A properly executed freedom to operate (FTO) search and, if necessary, opinion can be critical for any company with something to lose. Our personalized approach to our clients ensures that the task is done right.
The FTO Search
The FTO search uncovers any relevant patents and/or published patent applications that may be problematic to a given product. Ideally, this search should be done before significant expense is incurred on product production, as we would want to make sure the product can be modified to avoid liability. Licensing from the patent holder is also an option, but putting a company in a position in which they must license because production has already begun or is completed may not be an ideal situation.

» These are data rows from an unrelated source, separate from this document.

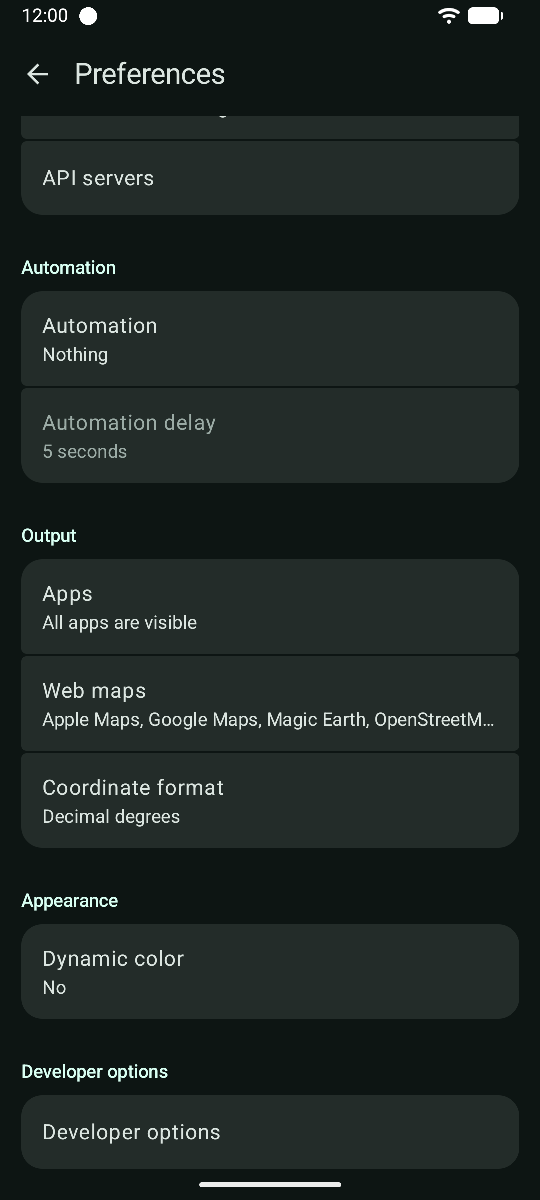
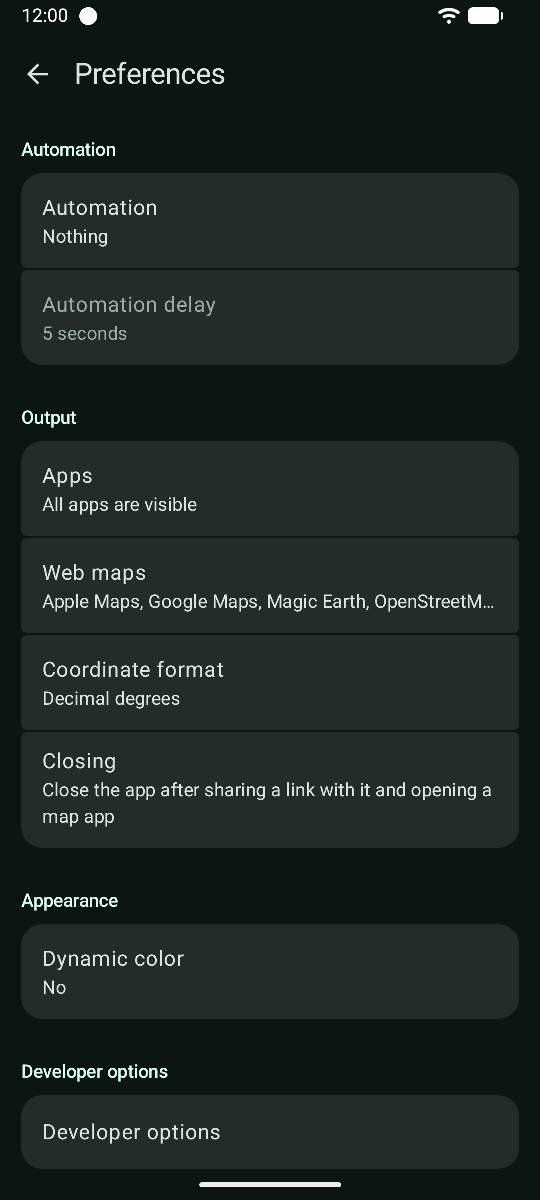
Screenshots: update

diff --git a/app/src/androidTestFree/java/page/ooooo/geoshare/screenshots/ScreenshotsFreeBehaviorTest.kt b/app/src/androidTestFree/java/page/ooooo/geoshare/screenshots/ScreenshotsFreeBehaviorTest.kt
@@ -761,30 +761,16 @@ class ScreenshotsFreeBehaviorTest {
         quickWaitForStableInActiveWindow()
         saveScreenshot("main_strings/preferences_list")
 
-        // Preferences - List - Page 2
-        onElement { viewIdResourceName == "geoShareUserPreferencesListPane" }.scroll(Direction.DOWN, 1f)
-        saveScreenshot("main_strings/preferences_list_page_2")
-
-        if (DynamicColorPreference.isAvailable()) {
-            // Preferences - Appearance - Dynamic color
-            goToUserPreferencesDetail(UserPreferenceGroupId.APPEARANCE_DYNAMIC_COLOR)
-            quickWaitForStableInActiveWindow()
-            saveScreenshot("main_strings/preferences_dynamic_color")
-        }
-
-        // Preferences - Apps
-        goToUserPreferencesDetail(UserPreferenceGroupId.HIDDEN_APPS)
+        // Preferences - Connection permission
+        onElement { viewIdResourceName == "geoShareUserPreferencesGroup_${UserPreferenceGroupId.CONNECTION_PERMISSION}" }
+            .click()
         quickWaitForStableInActiveWindow()
-        saveScreenshot("main_strings/preferences_apps")
-        onElement { viewIdResourceName == "geoShareVisibleAppToggle_${PackageNames.GOOGLE_MAPS}" }.click()
+        saveScreenshot("main_strings/preferences_connection_permission")
         goBackToElement { viewIdResourceName == "geoShareUserPreferencesListPane" }
-        quickWaitForStableInActiveWindow()
-        saveScreenshot("main_strings/preferences_apps_visible_count")
-        goToUserPreferencesDetail(UserPreferenceGroupId.HIDDEN_APPS)
-        onElement { viewIdResourceName == "geoShareVisibleAppToggle_${PackageNames.GOOGLE_MAPS}" }.click() // Make the app visible again to not affect other tests
 
         // Preferences - Automation
-        goToUserPreferencesDetail(UserPreferenceGroupId.AUTOMATION)
+        onElement { viewIdResourceName == "geoShareUserPreferencesGroup_${UserPreferenceGroupId.AUTOMATION}" }
+            .click()
         quickWaitForStableInActiveWindow()
         saveScreenshot("main_strings/preferences_automation")
 
@@ -793,26 +779,63 @@ class ScreenshotsFreeBehaviorTest {
             // Scroll by percent not to element, because scrolling to element is unreliable, due to the lazy list loading
             .scroll(Direction.DOWN, 3f)
         saveScreenshot("main_strings/preferences_automation_web_maps")
+        goBackToElement { viewIdResourceName == "geoShareUserPreferencesListPane" }
 
         // Preferences - Automation delay
-        goToUserPreferencesDetail(UserPreferenceGroupId.AUTOMATION_DELAY)
+        onElement { viewIdResourceName == "geoShareUserPreferencesGroup_${UserPreferenceGroupId.AUTOMATION_DELAY}" }
+            .click()
         quickWaitForStableInActiveWindow()
         saveScreenshot("main_strings/preferences_automation_delay")
+        goBackToElement { viewIdResourceName == "geoShareUserPreferencesListPane" }
 
-        // Preferences - Connection permission
-        goToUserPreferencesDetail(UserPreferenceGroupId.CONNECTION_PERMISSION)
+        // Preferences - List - Page 2
+        onElement { viewIdResourceName == "geoShareUserPreferencesListPane" }.scroll(Direction.DOWN, 1f)
+        saveScreenshot("main_strings/preferences_list_page_2")
+
+        // Preferences - Apps
+        onElement { viewIdResourceName == "geoShareUserPreferencesGroup_${UserPreferenceGroupId.HIDDEN_APPS}" }
+            .click()
         quickWaitForStableInActiveWindow()
-        saveScreenshot("main_strings/preferences_connection_permission")
+        saveScreenshot("main_strings/preferences_apps")
+        onElement { viewIdResourceName == "geoShareVisibleAppToggle_${PackageNames.GOOGLE_MAPS}" }.click()
+        goBackToElement { viewIdResourceName == "geoShareUserPreferencesListPane" }
+        quickWaitForStableInActiveWindow()
+        saveScreenshot("main_strings/preferences_apps_visible_count")
+        goBackToElement { viewIdResourceName == "geoShareUserPreferencesListPane" }
+        onElement { viewIdResourceName == "geoShareUserPreferencesGroup_${UserPreferenceGroupId.HIDDEN_APPS}" }
+            .click()
+        onElement { viewIdResourceName == "geoShareVisibleAppToggle_${PackageNames.GOOGLE_MAPS}" }.click() // Make the app visible again to not affect other tests
+        goBackToElement { viewIdResourceName == "geoShareUserPreferencesListPane" }
 
         // Preferences - Coordinate format
-        goToUserPreferencesDetail(UserPreferenceGroupId.COORDINATE_FORMAT)
+        onElement { viewIdResourceName == "geoShareUserPreferencesGroup_${UserPreferenceGroupId.COORDINATE_FORMAT}" }
+            .click()
         quickWaitForStableInActiveWindow()
         saveScreenshot("main_strings/preferences_coordinate_format")
+        goBackToElement { viewIdResourceName == "geoShareUserPreferencesListPane" }
+
+        // Preferences - Finish
+        onElement { viewIdResourceName == "geoShareUserPreferencesGroup_${UserPreferenceGroupId.FINISH}" }
+            .click()
+        quickWaitForStableInActiveWindow()
+        saveScreenshot("main_strings/preferences_finish")
+        goBackToElement { viewIdResourceName == "geoShareUserPreferencesListPane" }
+
+        if (DynamicColorPreference.isAvailable()) {
+            // Preferences - Appearance - Dynamic color
+            onElement { viewIdResourceName == "geoShareUserPreferencesGroup_${UserPreferenceGroupId.APPEARANCE_DYNAMIC_COLOR}" }
+                .click()
+            quickWaitForStableInActiveWindow()
+            saveScreenshot("main_strings/preferences_dynamic_color")
+            goBackToElement { viewIdResourceName == "geoShareUserPreferencesListPane" }
+        }
 
         // Preferences - Developer options
-        goToUserPreferencesDetail(UserPreferenceGroupId.DEVELOPER_OPTIONS)
+        onElement { viewIdResourceName == "geoShareUserPreferencesGroup_${UserPreferenceGroupId.DEVELOPER_OPTIONS}" }
+            .click()
         quickWaitForStableInActiveWindow()
         saveScreenshot("main_strings/preferences_developer_options")
+        goBackToElement { viewIdResourceName == "geoShareUserPreferencesListPane" }
 
         goBackToMainForm()
     }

The infringement opinion evaluates whether a given product infringes one or more identified patents. The importance of the formal opinion is to avoid treble damages should the company be liable for infringement. During the FTO search, certain patents and published patent applications may come across as clearly irrelevant for one or more explicable reasons. The infringement opinion should likely focus on the patent applications that are potentially problematic and ones in which a prima facie argument of infringement can be made. The value of the company may influence the range of uncovered patents that should be included in the opinion. Small companies who are starting out may not have the financial resources to defend against every potential threat, but larger companies may very well want to avoid the risk of treble damages.
The invalidity opinion evaluates whether a potentially problematic patent (i.e., one in which the client’s product may reasonably infringe) is valid by, for example, determining that the patent’s claims are not novel or are obvious. Obtaining a non- infringement opinion may be the first and safest step, but identifying legitimate reasons for patent- invalidity can also be a useful tool so long as the rationale in the opinion is legitimate (i.e., not a stretch).